Horns honked supportively from passing cars while dozens of Martha’s Vineyard Regional High School (MVRHS) students gathered on the side of Edgartown–Vineyard Haven Road to honor the 21 victims of the Robb Elementary School shootings that occurred on Tuesday, May 24, in Uvalde, Texas. Students waved signs asking, “How many more?” and, “If not now, when?” Other signs demanded: “Keep our schools safe!”
The Uvalde school shootings were the deadliest attack in American history since the 2012 Sandy Hook Elementary School murders in Newtown, Conn. The Uvalde shootings also mark the 27th school shooting in 2022, according to CBS News.
According to an email sent out by Martha’s Vineyard Public Schools, the MVRHS walkout was part of a national walkout organized by the advocacy groups Everytown for Gun Safety and Students Demand Action. Martha’s Vineyard Superintendent Matt D’Andrea also sent a letter to parents about the safety measures the Island was taking for schools. The letter provided guidelines for parents on how to support children, and talk to them about tragic events like school shootings.
The Times talked to some of the MVRHS students who participated in the walkout. All of them shared the sentiment that “enough is enough.”
“I just think that it’s time people in our community and our country recognize it’s an issue anyone can face. Just because it didn’t happen here doesn’t mean it can’t happen here,” senior Lila Mikos said. She added that a school is a place for students not only to study but develop as people: “As students, we just want to feel safe.”
“I think this is enough. I have a brother in third grade, and hearing about all of this stuff, I’m like, ‘What happens if it was my brothers? What happens if it was my school?’ This needs to stop. All of this hate and racism, we’ve been trying to get rid of this. It’s been ongoing for so long, it needs to end. This needs to end,” sophomore Bryonie Brown told the Times.
The Uvalde school shooting comes 10 days after the racially motivated mass shooting in Buffalo, N.Y., that targeted a Black community. During the same month, NBC News reported an anti-Asian shooting in Dallas, Texas, and ABC7 Los Angeles reported a “politically motivated” shooting at a Taiwanese church in California.
The news about the Uvalde shooting was a frightening prospect to MVRHS students. “I feel like it’s scary, as a student myself, knowing that there are other schools around the world where incidents like this can happen, and kids my age can get their hands on firearms,” junior Brayden Scheffer told the Times. “I feel like the U.S. definitely needs to take action and enforce the gun law more.”
“As a student, I feel scared because at any moment someone could enter a building and, you know, accidents can happen. But I think MVRHS does a good job on keeping students safe,” senior Miguel Jarillo said.

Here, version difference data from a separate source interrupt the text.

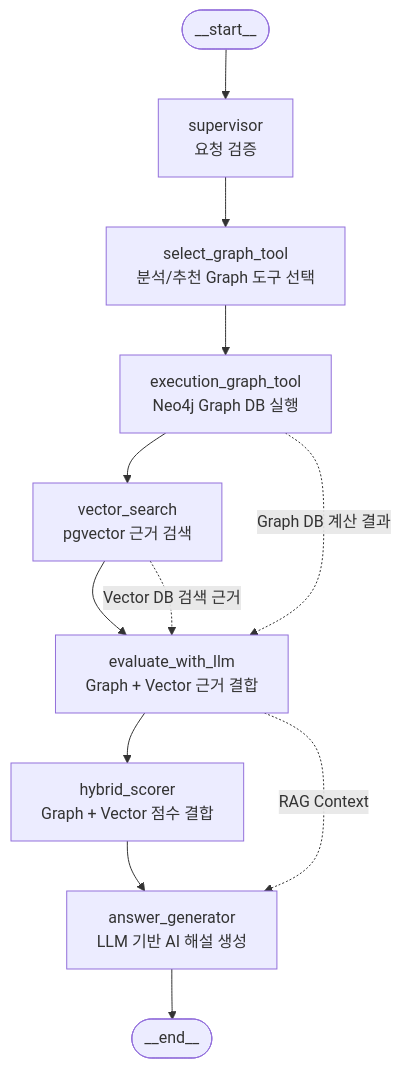
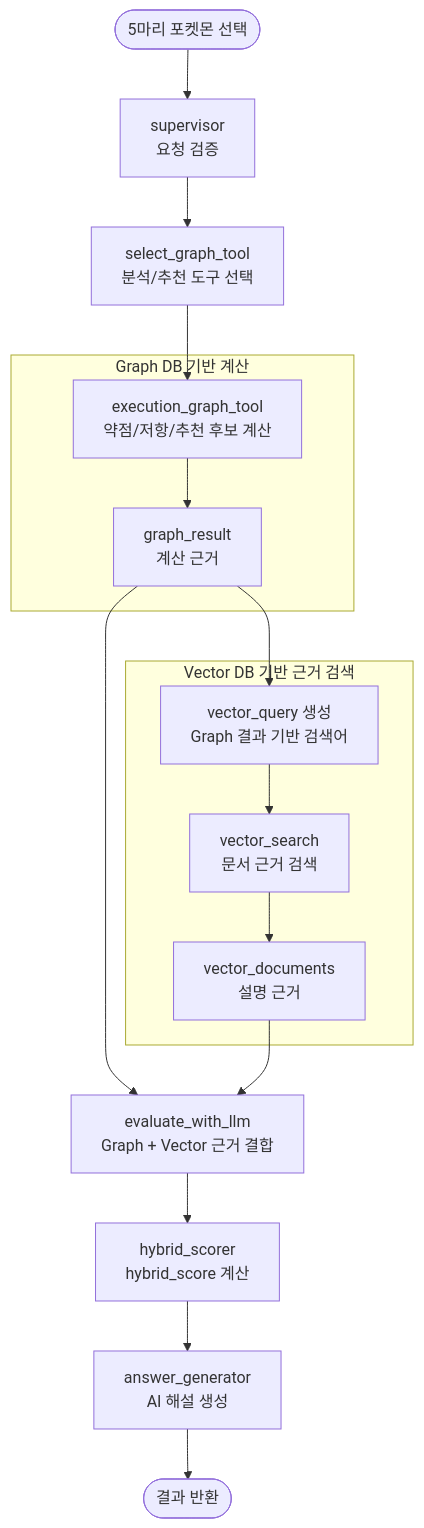
Before and after one commit to SKNETWORKS-FAMILY-AICAMP/SKN27-3rd-3TEAM: the diagram in backend/team_build_rag/workflow_diagram.md, drawn with Mermaid. The commit also changed other lines of this file and 2 other files, not shown here.

Commit message:
md 파일들 수정정

````diff
--- a/backend/team_build_rag/workflow_diagram.md
+++ b/backend/team_build_rag/workflow_diagram.md
@@ -11,25 +12,29 @@
 ```mermaid
 flowchart TD
-    START(["__start__"])
+    START(["5마리 포켓몬 선택"])
     SUP["supervisor<br/>요청 검증"]
-    SELECT["select_graph_tool<br/>분석/추천 Graph 도구 선택"]
-    GRAPH["execution_graph_tool<br/>Neo4j Graph DB 실행"]
-    VECTOR["vector_search<br/>pgvector 근거 검색"]
+    SELECT["select_graph_tool<br/>분석/추천 도구 선택"]
+
+    subgraph GRAPH_SIDE["Graph DB 기반 계산"]
+        GRAPH["execution_graph_tool<br/>약점/저항/추천 후보 계산"]
+        G_DOC["graph_result<br/>계산 근거"]
+    end
+
+    subgraph VECTOR_SIDE["Vector DB 기반 근거 검색"]
+        QUERY["vector_query 생성<br/>Graph 결과 기반 검색어"]
+        VECTOR["vector_search<br/>문서 근거 검색"]
+        V_DOC["vector_documents<br/>설명 근거"]
+    end
+
     EVAL["evaluate_with_llm<br/>Graph + Vector 근거 결합"]
-    HYBRID["hybrid_scorer<br/>Graph + Vector 점수 결합"]
-    ANSWER["answer_generator<br/>LLM 기반 AI 해설 생성"]
-    END(["__end__"])
+    SCORE["hybrid_scorer<br/>hybrid_score 계산"]
+    ANSWER["answer_generator<br/>AI 해설 생성"]
+    END(["결과 반환"])
 
-    START --> SUP
-    SUP --> SELECT
-    SELECT --> GRAPH
-    GRAPH --> VECTOR
-    VECTOR --> EVAL
-    EVAL --> HYBRID
-    HYBRID --> ANSWER
-    ANSWER --> END
-
-    GRAPH -. "Graph DB 계산 결과" .-> EVAL
-    VECTOR -. "Vector DB 검색 근거" .-> EVAL
-    EVAL -. "RAG Context" .-> ANSWER
+    START --> SUP --> SELECT --> GRAPH
+    GRAPH --> G_DOC
+    G_DOC --> QUERY --> VECTOR --> V_DOC
+    G_DOC --> EVAL
+    V_DOC --> EVAL
+    EVAL --> SCORE --> ANSWER --> END
 ```
````
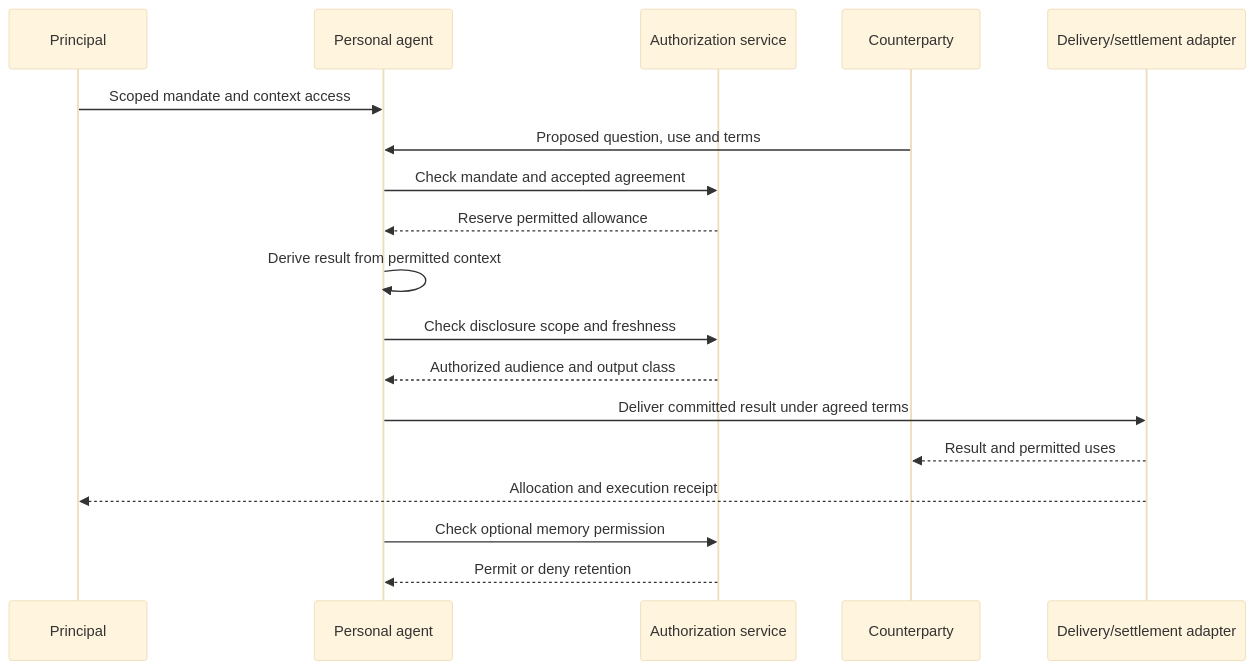
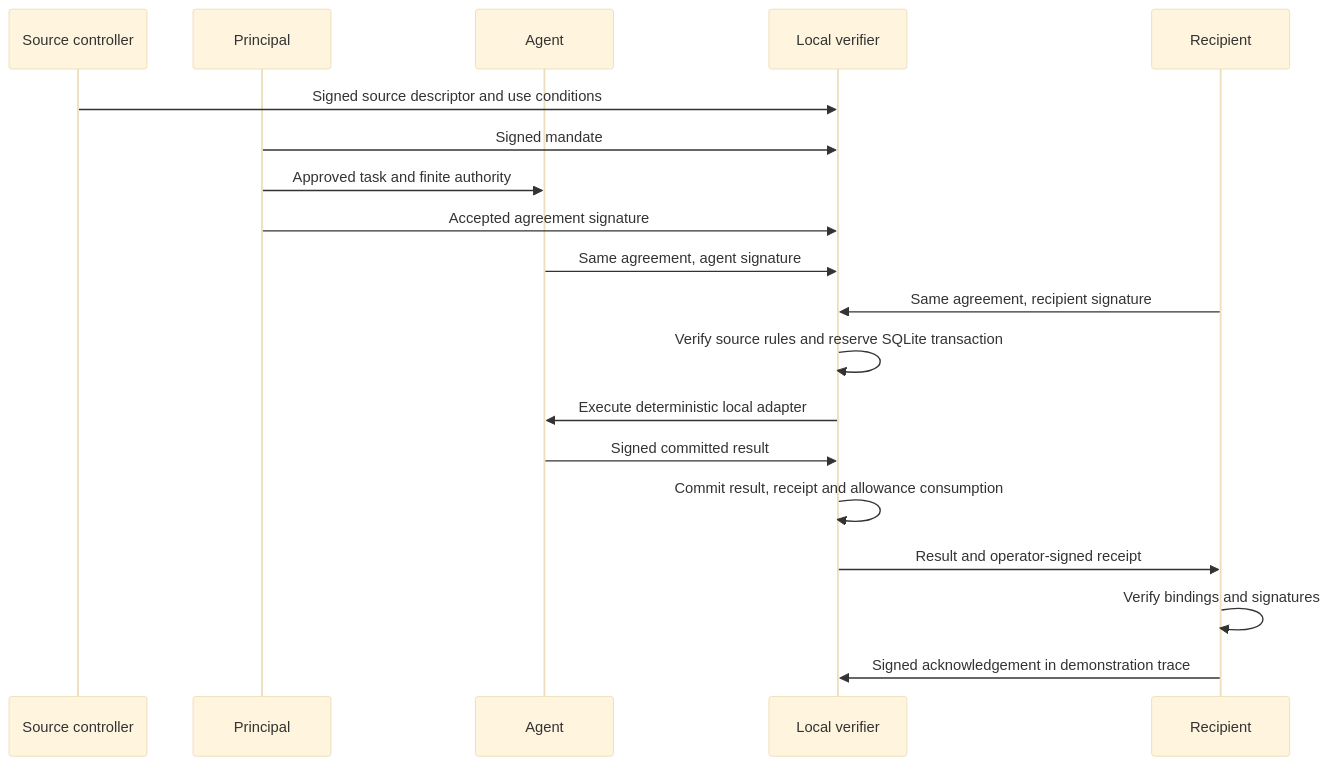
Before and after one commit to Agent-SDP404/sdp-protocol: the second of 2 diagrams in docs/architecture.md, drawn with Mermaid (base theme). The commit also changed other lines of this file and 47 other files, not shown here.

Commit message:
Release AGENT-SDP404 2.0: source-aware exchange and executable reference alpha

````diff
--- a/docs/architecture.md
+++ b/docs/architecture.md
@@ -50,20 +32,21 @@
 ```mermaid
 sequenceDiagram
-    participant U as Principal
-    participant A as Personal agent
-    participant V as Authorization service
-    participant B as Counterparty
-    participant D as Delivery/settlement adapter
-    U->>A: Scoped mandate and context access
-    B->>A: Proposed question, use and terms
-    A->>V: Check mandate and accepted agreement
-    V-->>A: Reserve permitted allowance
-    A->>A: Derive result from permitted context
-    A->>V: Check disclosure scope and freshness
-    V-->>A: Authorized audience and output class
-    A->>D: Deliver committed result under agreed terms
-    D-->>B: Result and permitted uses
-    D-->>U: Allocation and execution receipt
-    A->>V: Check optional memory permission
-    V-->>A: Permit or deny retention
+  participant S as Source controller
+  participant P as Principal
+  participant A as Agent
+  participant V as Local verifier
+  participant R as Recipient
+  S->>V: Signed source descriptor and use conditions
+  P->>V: Signed mandate
+  P->>A: Approved task and finite authority
+  P->>V: Accepted agreement signature
+  A->>V: Same agreement, agent signature
+  R->>V: Same agreement, recipient signature
+  V->>V: Verify source rules and reserve SQLite transaction
+  V->>A: Execute deterministic local adapter
+  A->>V: Signed committed result
+  V->>V: Commit result, receipt and allowance consumption
+  V->>R: Result and operator-signed receipt
+  R->>R: Verify bindings and signatures
+  R->>V: Signed acknowledgement in demonstration trace
 ```
````
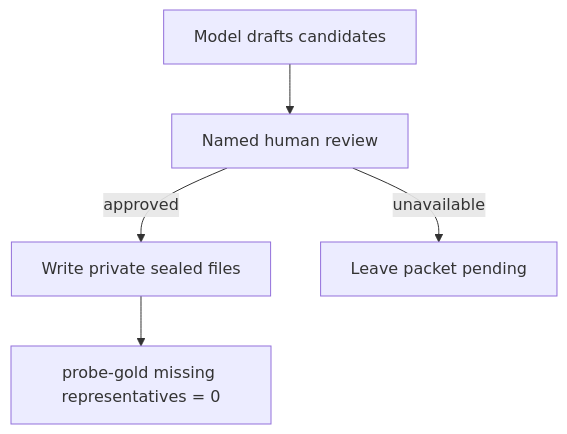
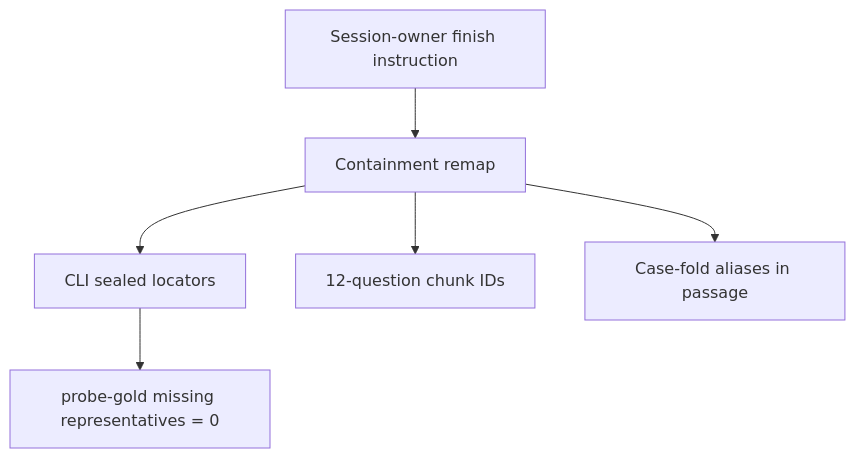
The diagram in docs/development/phase-06/p06-69-seal-private-gold-2026-09-21.md (Nagdy8888/smart-rag), drawn with Mermaid before and after one commit. The commit also changed other lines of this file and 4 other files, not shown here.

First line of the commit message:
docs(eval): seal private gold with extractive containment

````diff
--- a/docs/development/phase-06/p06-69-seal-private-gold-2026-09-21.md
+++ b/docs/development/phase-06/p06-69-seal-private-gold-2026-09-21.md
@@ -19,7 +23,8 @@
 ```mermaid
 flowchart TD
-  draft["Model drafts candidates"] --> review["Named human review"]
-  review -->|approved| seal["Write private sealed files"]
-  review -->|unavailable| stop["Leave packet pending"]
-  seal --> gate["probe-gold missing representatives = 0"]
+  owner["Session-owner finish instruction"] --> extract["Containment remap"]
+  extract --> cli["CLI sealed locators"]
+  extract --> slice["12-question chunk IDs"]
+  extract --> aliases["Case-fold aliases in passage"]
+  cli --> gate["probe-gold missing representatives = 0"]
 ```
````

Junior student Marcos Rodrigues also felt scared “as a student.” However, he felt people needed to use their voices to enact U.S. gun law changes. “As a citizen, it’s just become such a regular occurrence. These school shootings [happen] every year, there’s a handful of them, and it’s become so unimaginable in the country,” he said.
Marcos also pointed out that gun lobbyists have made it easier for people, especially in Southern states, to purchase firearms. According to the Texas Tribune, the Uvalde shooter legally purchased his gun before his killing spree.
“It’s terrible, and sadly I don’t think a lot is going to change because we have a for-profit government that works at the behest of corporations. So I don’t think a lot will change,” Marcos said. “But we have to use our voice as people and demand that we want these gun laws in place because we’re losing a lot of people due to this, and we’re the only country in the world that has this problem, I feel like, and we really need to solve this problem, it’s horrible.”
Freshman student Mya Gardener believes that with effort, changes can be made to curb gun violence. “I just think it’s been going on for so long. We come to school to learn. We don’t come to school to live in fear of getting shot or hurt,” Mya said. “I think we can work toward gun violence and ending it.”